Farmer's first race was in 1946 at Opa-locka Speedway near Miami, Florida in a 1934 Ford. He became famous as a member of the Alabama Gang. Estimates of Farmer's career victories range from 700 to 900 victories, most occurring in the late 1950's and early 60's. He raced 36 NASCAR races from 1953 to 1975. He won numerous championships at local tracks, including Birmingham International Raceway. He was the NASCAR National Late Model Sportsman champion for three consecutive years from 1969 to 1971. Farmer's best finish in NASCAR's top division was a fourth at both the 1972 Talladega 500 , and the 1968 Middle Georgia 500 near Macon, Georgia). He had so few Cup races because he was content to run primarily in the Late Model Sportsman. He was named NASCAR's most popular driver 4 times. Red always raced in the white and gold #97 car.
Red has retained his skills as a driver in spite of his age. He competed in 2 Busch Grand National races in 1992 at age 60. In June 2005, Farmer, in his 70s, turned heads in winning a heat over current NASCAR Nextel Cup stars, and finished 8th in the feature during the Nextel Prelude to the Dream race at Eldora Speedway in Rossburg, Ohio, owned by NASCAR Nextel Cup Champion Tony Stewart. On June 6, 2007, Farmer completed all 30 laps in the Prelude to the Dream race to finish 17th, behind many current Nextel Cup stars.
His accolades are numerous. He is a member of 5 halls of fame. Red was named one of the 50 Greatest Drivers in NASCAR history in 1998. He was a member of the first Class of Inductees into the Talladega-Texaco Walk Of Fame. When the International Motorsports Hall of Fame inducted Red, they had to waive their rule of 5 years of retirement - they figured that he never would retire.

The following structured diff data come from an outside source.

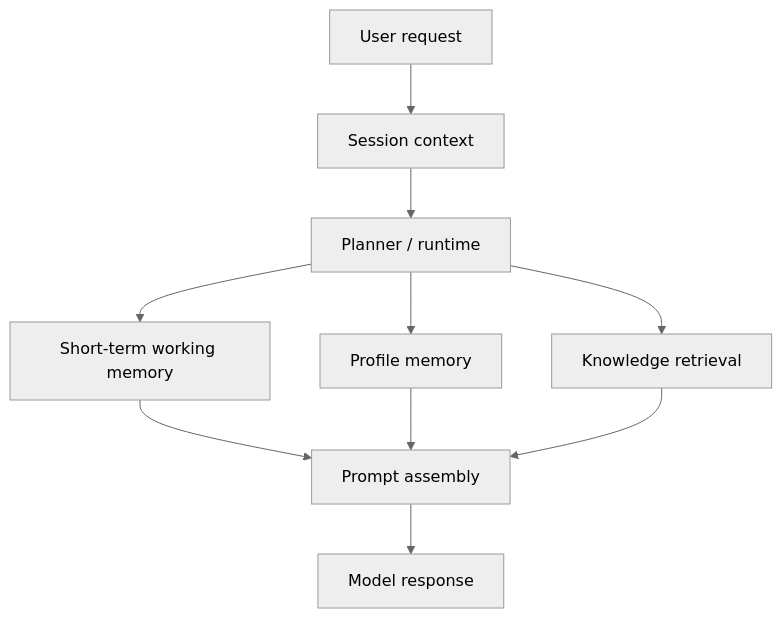
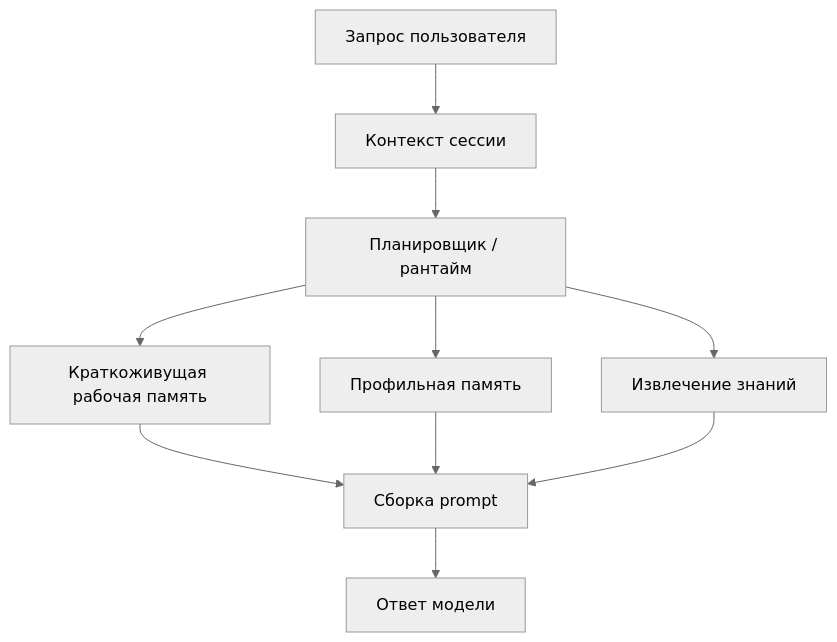
Before and after one commit to agent-axiom/agent-arch: the diagram in docs/book/part-iii/chapter-5.md, drawn with Mermaid (neutral theme). The commit also changed other lines of this file and 2 other files, not shown here.

Commit message:
Rewrite chapter 5 around persistent memory failures

````diff
--- a/docs/book/part-iii/chapter-5.md
+++ b/docs/book/part-iii/chapter-5.md
@@ -29,12 +60,12 @@
 ``` mermaid
 flowchart TD
-    A["User request"] --> B["Session context"]
-    B --> C["Planner / runtime"]
-    C --> D["Short-term working memory"]
-    C --> E["Profile memory"]
-    C --> F["Knowledge retrieval"]
-    D --> G["Prompt assembly"]
+    A["Запрос пользователя"] --> B["Контекст сессии"]
+    B --> C["Планировщик / рантайм"]
+    C --> D["Краткоживущая рабочая память"]
+    C --> E["Профильная память"]
+    C --> F["Извлечение знаний"]
+    D --> G["Сборка prompt"]
     E --> G
     F --> G
-    G --> H["Model response"]
+    G --> H["Ответ модели"]
 ```
````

On July 12, 1993 Farmer was a passenger in the helicopter crash at Talladega Superspeedway that took the life of Davey Allison, when the two were arriving at the track to assist young driver David Bonnett (Neil Bonnett's son). Farmer escaped with only broken bones.